School is back in session. Whether it’s youngsters boarding the bus to get a lesson in the three Rs, or hungover college students ringing in the new semester with a rager, it’s officially time to ring in a new school year. For most, this can be both an anxious and an exciting time, and an opportunity to start fresh. We want to help every student and teacher out there get their school year started right, so here’s our list of 10 songs to crank up as the school year begins.

The Police - Zenyatta MondattaThe Police – “Don’t Stand So Close to Me
from Zenyatta Mondatta (A&M)

Sting had a brief career as an elementary school teacher, so maybe it’s a bit of hubris on his own part to write a song about an underage girl tempting her teacher, although he’s denied any autobiographical element to the song. Still, it’s a recurring tale in pop culture — and even occasionally in real life, as it turns out — for a teacher to have an inappropriate relationship with a student. There’s a sinister groove to the song, which heightens the tension behind the forbidden romance in the song. There’s even a reference to Lolita, phrased as “that book by Nabokov,” intentionally done to rhyme with “cough.” A Greek chorus of students at Neptune High even sang it tauntingly to Leighton Meester after covering for her friend, played by Christine Lakin, was impregnated by Mr. Rooks, portrayed by Parks and Recreation‘s Adam Scott, on an episode of Veronica Mars. Anyhow, the moral of the story? Watch out for those hormones. – JT

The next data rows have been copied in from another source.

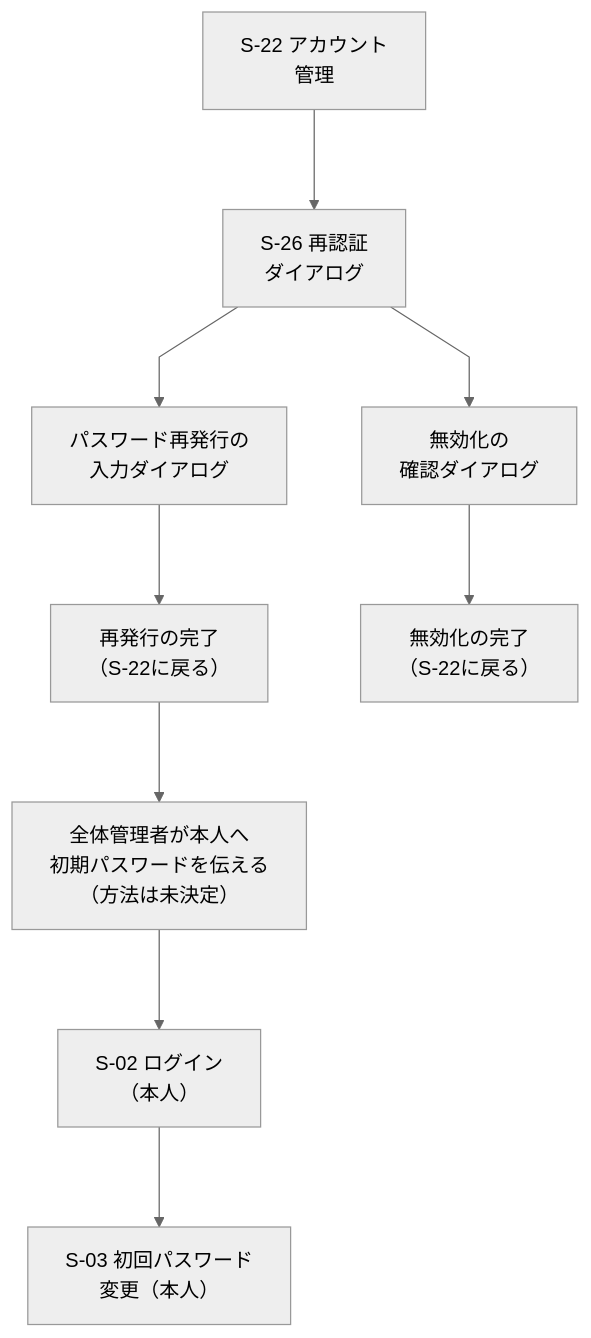
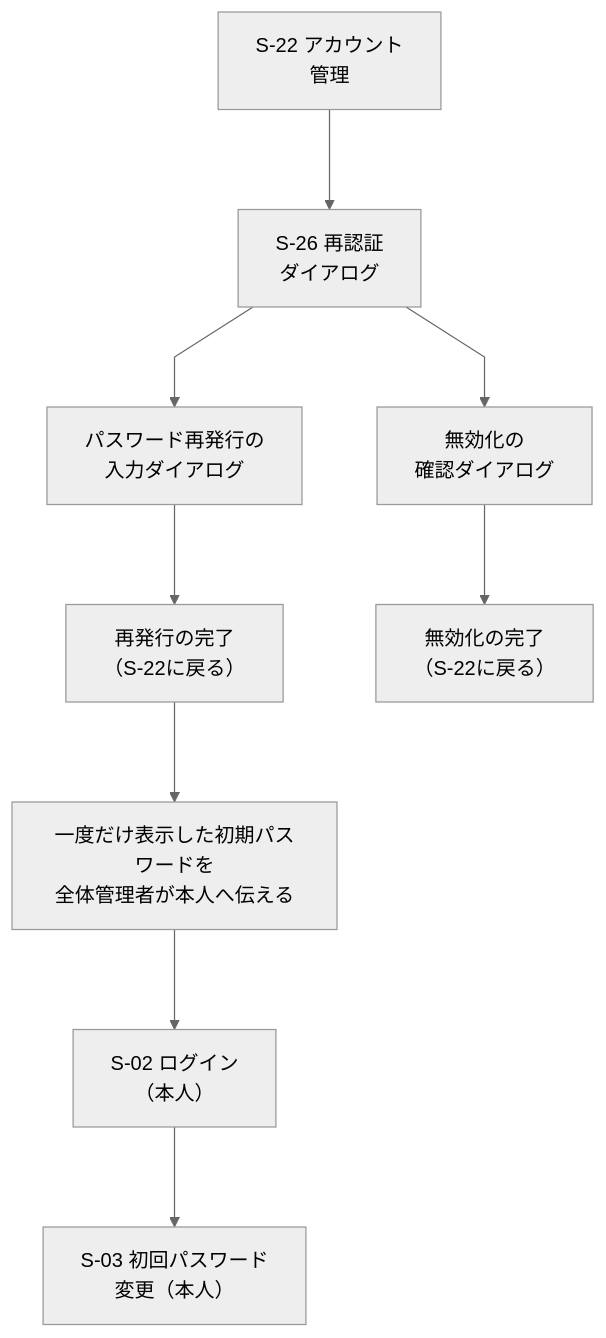
One commit to yamamotonaoki3/internal-system changed diagram 11 of 13 in docs/requirements/screens.md. Above: the diagram before and after it, drawn with Mermaid (neutral theme). The commit also changed other lines of this file and 20 other files, not shown here.

````diff
--- a/docs/requirements/screens.md
+++ b/docs/requirements/screens.md
@@ -379,12 +389,12 @@
 ```mermaid
 %%{init: {"flowchart": {"nodeSpacing": 60, "rankSpacing": 80, "curve": "linear", "htmlLabels": true}}}%%
 flowchart TD
     S22["S-22 アカウント<br/>管理"] --> S26["S-26 再認証<br/>ダイアログ"]
     S26 --> Re["パスワード再発行の<br/>入力ダイアログ"]
     S26 --> Dis["無効化の<br/>確認ダイアログ"]
     Re --> ReDone["再発行の完了<br/>（S-22に戻る）"]
     Dis --> DisDone["無効化の完了<br/>（S-22に戻る）"]
-    ReDone --> Hand["全体管理者が本人へ<br/>初期パスワードを伝える<br/>（方法は未決定）"]
+    ReDone --> Hand["一度だけ表示した初期パスワードを<br/>全体管理者が本人へ伝える"]
     Hand --> S02["S-02 ログイン<br/>（本人）"]
     S02 --> S03["S-03 初回パスワード<br/>変更（本人）"]
 ```
````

Smiths - Meat Is MurderThe Smiths – “Headmaster Ritual
from Meat Is Murder (Rough Trade)

If you’re starting a new semester this fall, just thank your lucky stars you didn’t attend classes where Morrissey did. Talking out of turn? That’s a paddlin’. Paddlin’ the school canoe? You better believe that’s a paddlin’. No doubt, a lot of the material on The Smiths’ Meat Is Murder is fairly heavy handed, but the album opens with a hard rocking tune about corporal punishment in Manchester schools: “Sir thwacks you on the knees/ Knees you in the groin/ Elbow in the face/ Bruises bigger than dinner plates.” “Belligerent ghouls” is an understatement. Certainly things have changed a lot since Moz attended school in the ’60s and ’70s, or so we should hope. – JT

Beastie Boys - Licensed to IllBeastie Boys – “Fight For Your Right
from Licensed to Ill (Def Jam)

Since I go to a state university, I can pretty much say with confidence that a lot of kids go to school to study how much alcohol their bodies can withstand. Some go to school to study American government, constitutional law, women’s studies, African-American studies, et al., but there is one human right they don’t teach in a classroom. Waking up early and hoping to make it to class on time, the dreaded act of studying and doing homework can really suck, but luckily we have the Beastie Boys to remind us of an important right everyone must fight to protect. This right is a celebration of humanity and it brings people of all races and backgrounds together going hand-in-hand with the start of a new academic year. Meeting up with old friends, making new ones, turning up the stereo, and getting them all at the same place at the same time never fails to be an interesting way to break in the new school year. – DP

Nirvana - BleachNirvana – “School
from Bleach (Sub Pop)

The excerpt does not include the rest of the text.